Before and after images
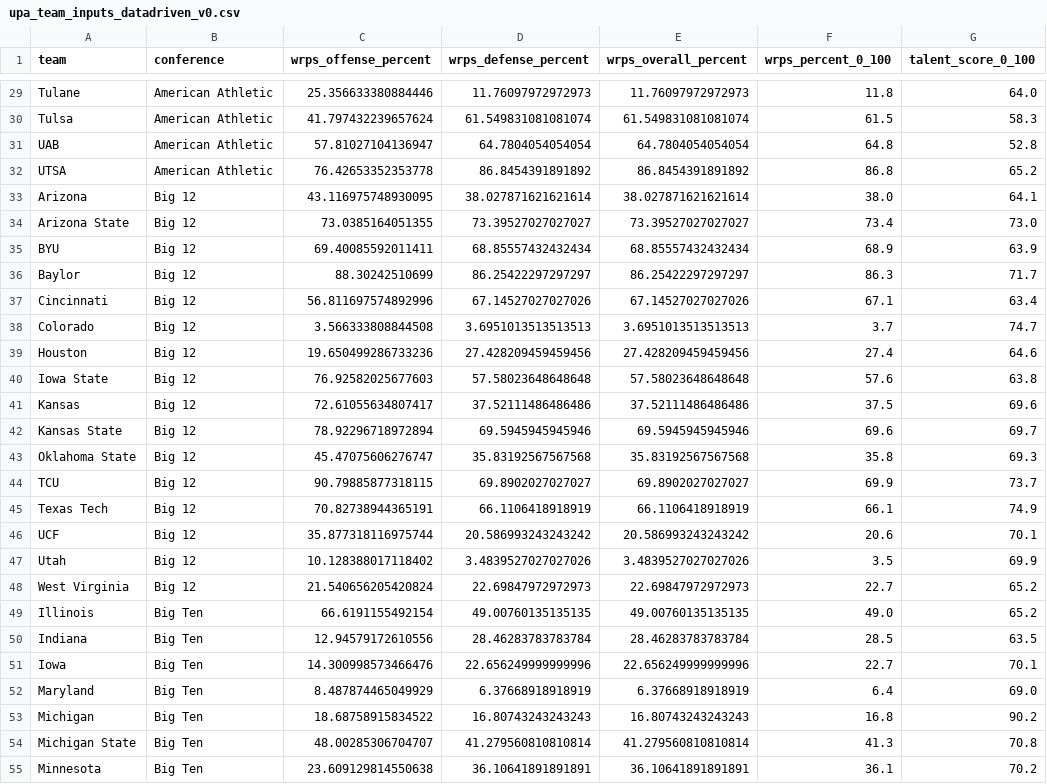
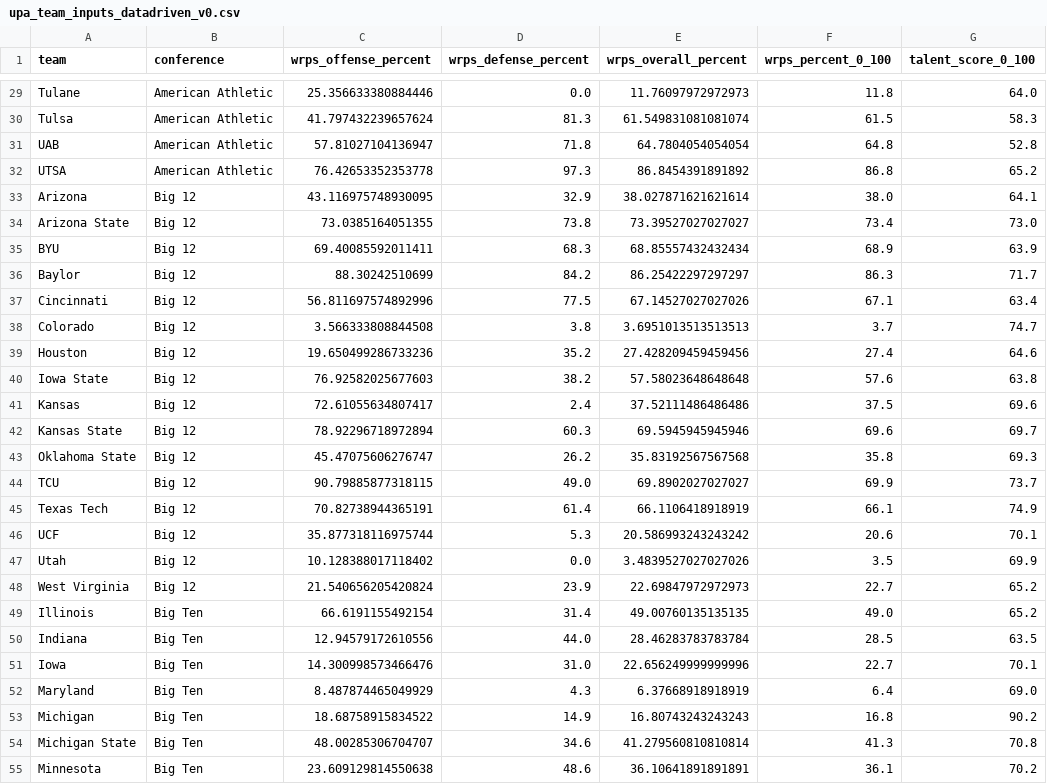
Before and after one commit to coxryan/UnifiedPredictiveAlgorithm, a CSV file: data/upa_team_inputs_datadriven_v0.csv, drawn as a sheet; only a part is shown, gaps mark what is left out; the diff covers the shown part only; the diff names each change by its address in the sheet, - before the commit and + after, or states it on an @@ line.

```diff
--- a/data/upa_team_inputs_datadriven_v0.csv
+++ b/data/upa_team_inputs_datadriven_v0.csv
-D29 (wrps_defense_percent): 11.76097972972973
+D29 (wrps_defense_percent): 0.0
-D30 (wrps_defense_percent): 61.549831081081074
+D30 (wrps_defense_percent): 81.3
-D31 (wrps_defense_percent): 64.7804054054054
+D31 (wrps_defense_percent): 71.8
-D32 (wrps_defense_percent): 86.8454391891892
+D32 (wrps_defense_percent): 97.3
-D33 (wrps_defense_percent): 38.027871621621614
+D33 (wrps_defense_percent): 32.9
-D34 (wrps_defense_percent): 73.39527027027027
+D34 (wrps_defense_percent): 73.8
-D35 (wrps_defense_percent): 68.85557432432434
+D35 (wrps_defense_percent): 68.3
-D36 (wrps_defense_percent): 86.25422297297297
+D36 (wrps_defense_percent): 84.2
-D37 (wrps_defense_percent): 67.14527027027026
+D37 (wrps_defense_percent): 77.5
-D38 (wrps_defense_percent): 3.6951013513513513
+D38 (wrps_defense_percent): 3.8
-D39 (wrps_defense_percent): 27.428209459459456
+D39 (wrps_defense_percent): 35.2
-D40 (wrps_defense_percent): 57.58023648648648
+D40 (wrps_defense_percent): 38.2
-D41 (wrps_defense_percent): 37.52111486486486
+D41 (wrps_defense_percent): 2.4
-D42 (wrps_defense_percent): 69.5945945945946
+D42 (wrps_defense_percent): 60.3
-D43 (wrps_defense_percent): 35.83192567567568
+D43 (wrps_defense_percent): 26.2
-D44 (wrps_defense_percent): 69.8902027027027
+D44 (wrps_defense_percent): 49.0
-D45 (wrps_defense_percent): 66.1106418918919
+D45 (wrps_defense_percent): 61.4
-D46 (wrps_defense_percent): 20.586993243243242
+D46 (wrps_defense_percent): 5.3
-D47 (wrps_defense_percent): 3.4839527027027026
+D47 (wrps_defense_percent): 0.0
-D48 (wrps_defense_percent): 22.69847972972973
+D48 (wrps_defense_percent): 23.9
-D49 (wrps_defense_percent): 49.00760135135135
+D49 (wrps_defense_percent): 31.4
-D50 (wrps_defense_percent): 28.46283783783784
+D50 (wrps_defense_percent): 44.0
-D51 (wrps_defense_percent): 22.656249999999996
+D51 (wrps_defense_percent): 31.0
-D52 (wrps_defense_percent): 6.37668918918919
+D52 (wrps_defense_percent): 4.3
-D53 (wrps_defense_percent): 16.80743243243243
+D53 (wrps_defense_percent): 14.9
-D54 (wrps_defense_percent): 41.279560810810814
+D54 (wrps_defense_percent): 34.6
-D55 (wrps_defense_percent): 36.10641891891891
+D55 (wrps_defense_percent): 48.6
```
Also changed, not shown: 105 edited cells elsewhere in this file, 1 other file.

Task prompt ▸ An exact copy of the entries above is required; pictures are not part of it.

Solution to the problem ▸
Before and after one commit to coxryan/UnifiedPredictiveAlgorithm, a CSV file: data/upa_team_inputs_datadriven_v0.csv, drawn as a sheet; only a part is shown, gaps mark what is left out; the diff covers the shown part only; the diff names each change by its address in the sheet, - before the commit and + after, or states it on an @@ line.

```diff
--- a/data/upa_team_inputs_datadriven_v0.csv
+++ b/data/upa_team_inputs_datadriven_v0.csv
-D29 (wrps_defense_percent): 11.76097972972973
+D29 (wrps_defense_percent): 0.0
-D30 (wrps_defense_percent): 61.549831081081074
+D30 (wrps_defense_percent): 81.3
-D31 (wrps_defense_percent): 64.7804054054054
+D31 (wrps_defense_percent): 71.8
-D32 (wrps_defense_percent): 86.8454391891892
+D32 (wrps_defense_percent): 97.3
-D33 (wrps_defense_percent): 38.027871621621614
+D33 (wrps_defense_percent): 32.9
-D34 (wrps_defense_percent): 73.39527027027027
+D34 (wrps_defense_percent): 73.8
-D35 (wrps_defense_percent): 68.85557432432434
+D35 (wrps_defense_percent): 68.3
-D36 (wrps_defense_percent): 86.25422297297297
+D36 (wrps_defense_percent): 84.2
-D37 (wrps_defense_percent): 67.14527027027026
+D37 (wrps_defense_percent): 77.5
-D38 (wrps_defense_percent): 3.6951013513513513
+D38 (wrps_defense_percent): 3.8
-D39 (wrps_defense_percent): 27.428209459459456
+D39 (wrps_defense_percent): 35.2
-D40 (wrps_defense_percent): 57.58023648648648
+D40 (wrps_defense_percent): 38.2
-D41 (wrps_defense_percent): 37.52111486486486
+D41 (wrps_defense_percent): 2.4
-D42 (wrps_defense_percent): 69.5945945945946
+D42 (wrps_defense_percent): 60.3
-D43 (wrps_defense_percent): 35.83192567567568
+D43 (wrps_defense_percent): 26.2
-D44 (wrps_defense_percent): 69.8902027027027
+D44 (wrps_defense_percent): 49.0
-D45 (wrps_defense_percent): 66.1106418918919
+D45 (wrps_defense_percent): 61.4
-D46 (wrps_defense_percent): 20.586993243243242
+D46 (wrps_defense_percent): 5.3
-D47 (wrps_defense_percent): 3.4839527027027026
+D47 (wrps_defense_percent): 0.0
-D48 (wrps_defense_percent): 22.69847972972973
+D48 (wrps_defense_percent): 23.9
-D49 (wrps_defense_percent): 49.00760135135135
+D49 (wrps_defense_percent): 31.4
-D50 (wrps_defense_percent): 28.46283783783784
+D50 (wrps_defense_percent): 44.0
-D51 (wrps_defense_percent): 22.656249999999996
+D51 (wrps_defense_percent): 31.0
-D52 (wrps_defense_percent): 6.37668918918919
+D52 (wrps_defense_percent): 4.3
-D53 (wrps_defense_percent): 16.80743243243243
+D53 (wrps_defense_percent): 14.9
-D54 (wrps_defense_percent): 41.279560810810814
+D54 (wrps_defense_percent): 34.6
-D55 (wrps_defense_percent): 36.10641891891891
+D55 (wrps_defense_percent): 48.6
```
Also changed, not shown: 105 edited cells elsewhere in this file, 1 other file.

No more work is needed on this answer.